One day soon, people in Ontario may spot an armed convoy passing through their town. Heavily armed guards will be protecting trucks carrying thousands of litres of radioactive waste containing highly enriched (weapons-grade) uranium in a toxic mixture of acid and countless other radioactive isotopes. It will be the most dangerous transport of nuclear waste ever attempted in Canada.
It has been a busy few weeks here in Ottawa and across the country. People everywhere are talking about devastating changes to environmental law and regulation (Canadian Environmental Assessment Act and Fisheries Act) undemocratically crammed into the federal budget.
While other countries are abandoning nuclear power post Fukushima and investing heavily in renewable energy, the Ontario government is spending billions to keep nuclear on life support.
This November the Canadian Nuclear Safety Commission (CNSC) will hold public hearings to consider Ontario Power Generation (OPG)’s request to spend $8 – 14 billion to rebuild the Darlington nuclear station in order to stretch out its operational life to 2055.
Where: Metro Hall, King and John St., Room #303, Toronto
When: Wednesday, October 10th, 7 – 9 pm
Who: The Panel will include
Angela Bischoff, Outreach Director with the Ontario Clean Air Alliance (OCAA), will moderate and share OCAA’s work to promote alternatives to the Darlington nuclear station.
Extending the operations of the Pickering Nuclear plant for up to an additional 10 years beyond its designed life of 2014-2016 is a Cracking Bad Idea. This is the position of Sierra Club Canada’s Ontario Chapter as it participates in the current Canadian Nuclear Safety Commission’s public hearing into the Ontario Power Generation’s application for a renewal of Pickering A and B licenses.

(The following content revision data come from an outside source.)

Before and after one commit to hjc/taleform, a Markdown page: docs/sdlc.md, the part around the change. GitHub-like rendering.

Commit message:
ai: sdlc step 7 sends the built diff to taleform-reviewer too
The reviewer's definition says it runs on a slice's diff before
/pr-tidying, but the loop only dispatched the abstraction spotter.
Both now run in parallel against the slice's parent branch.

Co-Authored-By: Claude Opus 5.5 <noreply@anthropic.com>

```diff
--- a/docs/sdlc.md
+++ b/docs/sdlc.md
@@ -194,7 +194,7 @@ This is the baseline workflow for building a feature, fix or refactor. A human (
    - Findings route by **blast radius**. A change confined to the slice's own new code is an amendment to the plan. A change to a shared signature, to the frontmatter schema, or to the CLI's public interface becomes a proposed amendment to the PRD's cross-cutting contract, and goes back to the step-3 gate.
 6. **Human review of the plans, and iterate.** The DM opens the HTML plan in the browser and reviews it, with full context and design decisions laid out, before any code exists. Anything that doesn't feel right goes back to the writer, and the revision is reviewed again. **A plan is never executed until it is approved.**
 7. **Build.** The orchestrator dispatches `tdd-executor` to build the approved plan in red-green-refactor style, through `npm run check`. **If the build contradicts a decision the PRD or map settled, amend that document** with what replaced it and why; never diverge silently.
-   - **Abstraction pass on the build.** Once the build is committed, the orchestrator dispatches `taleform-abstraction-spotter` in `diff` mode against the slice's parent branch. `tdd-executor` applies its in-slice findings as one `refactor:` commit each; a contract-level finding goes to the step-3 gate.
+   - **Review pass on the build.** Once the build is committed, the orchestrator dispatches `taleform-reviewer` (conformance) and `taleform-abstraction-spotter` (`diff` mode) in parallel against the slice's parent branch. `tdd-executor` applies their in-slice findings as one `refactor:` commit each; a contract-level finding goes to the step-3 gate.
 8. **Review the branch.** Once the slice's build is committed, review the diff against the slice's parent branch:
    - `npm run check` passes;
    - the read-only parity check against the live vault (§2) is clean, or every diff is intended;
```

Public hearings begin May 29, 2013 in Pickering, Ontario.
While OPG is confident that its plan provides the technical basis for the continued operation and eventual decommissioning of Pickering B station, Sierra Club is not. Importantly, the plan is flawed on many levels. Leaking old pressure tubes, concrete degradation and a 20 percent increase in collective worker radiation exposure in 2012, are just a few of the issues.
Sierra Club Canada and the Ontario Chapter have submitted a detailed report on the Pickering Nuclear Station request for permit extension to the Canadian Nuclear Safety Commission. Our research has identified several reasons why closure of the plant should begin immediately.